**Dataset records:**
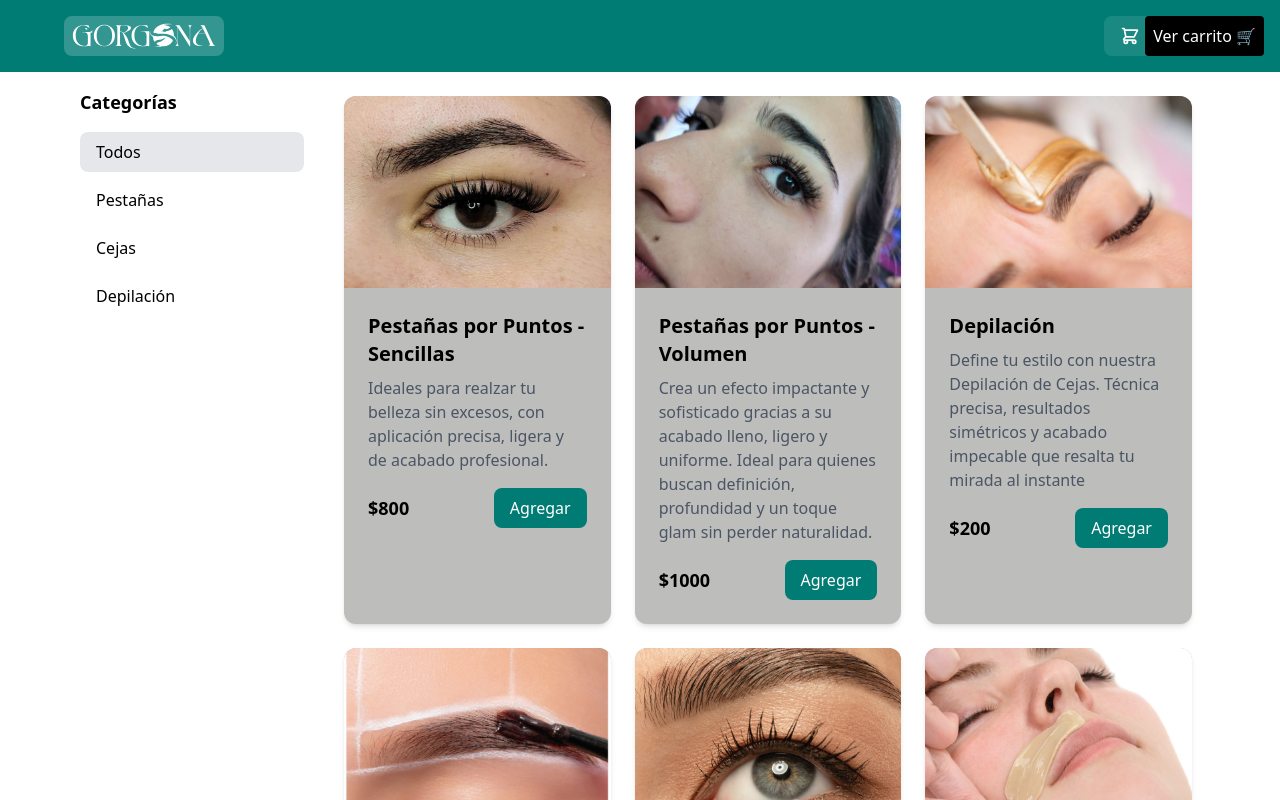
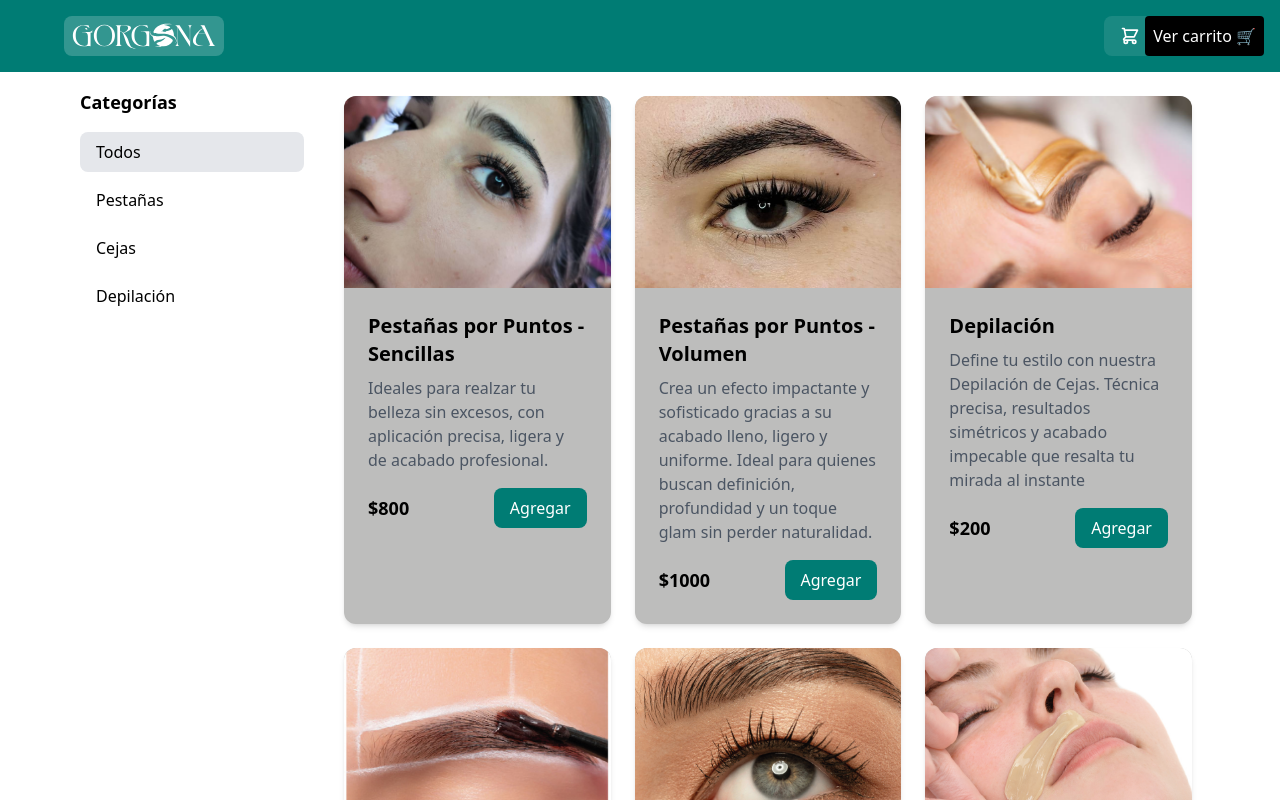
Before and after one commit to javierdmoro/Gorgona-web, a React (Create React App) app: page / in a window 1280 px wide. Shown: the top 800 px of the page. Built offline with nearby package versions, Linux system fonts and the light colour scheme.

Commit message:
Update products.js

```diff
--- a/src/mock/products.js
+++ b/src/mock/products.js
@@ -6,7 +6,7 @@ export const products = [
     category: "Pestañas",
     price: 800,
     description: "Ideales para realzar tu belleza sin excesos, con aplicación precisa, ligera y de acabado profesional.",
-    image: "/images/Pestañas-1.jpg",
+    image: "/images/Pestañas-2.jpg",
     available: 1
   },
   {
@@ -15,7 +15,7 @@ export const products = [
     category: "Pestañas",
     price: 1000,
     description: "Crea un efecto impactante y sofisticado gracias a su acabado lleno, ligero y uniforme. Ideal para quienes buscan definición, profundidad y un toque glam sin perder naturalidad.",
-    image: "/images/Pestañas-2.jpg",
+    image: "/images/Pestañas-1.jpg",
     available: 1
   },
 
```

**WORK TO COMPLETE:** Nothing but the records, copied exactly and stripped of pictures, should be returned.

**SOLVED EXERCISE:**
Before and after one commit to javierdmoro/Gorgona-web, a React (Create React App) app: page / in a window 1280 px wide. Shown: the top 800 px of the page. Built offline with nearby package versions, Linux system fonts and the light colour scheme.

Commit message:
Update products.js

```diff
--- a/src/mock/products.js
+++ b/src/mock/products.js
@@ -6,7 +6,7 @@ export const products = [
     category: "Pestañas",
     price: 800,
     description: "Ideales para realzar tu belleza sin excesos, con aplicación precisa, ligera y de acabado profesional.",
-    image: "/images/Pestañas-1.jpg",
+    image: "/images/Pestañas-2.jpg",
     available: 1
   },
   {
@@ -15,7 +15,7 @@ export const products = [
     category: "Pestañas",
     price: 1000,
     description: "Crea un efecto impactante y sofisticado gracias a su acabado lleno, ligero y uniforme. Ideal para quienes buscan definición, profundidad y un toque glam sin perder naturalidad.",
-    image: "/images/Pestañas-2.jpg",
+    image: "/images/Pestañas-1.jpg",
     available: 1
   },
 
```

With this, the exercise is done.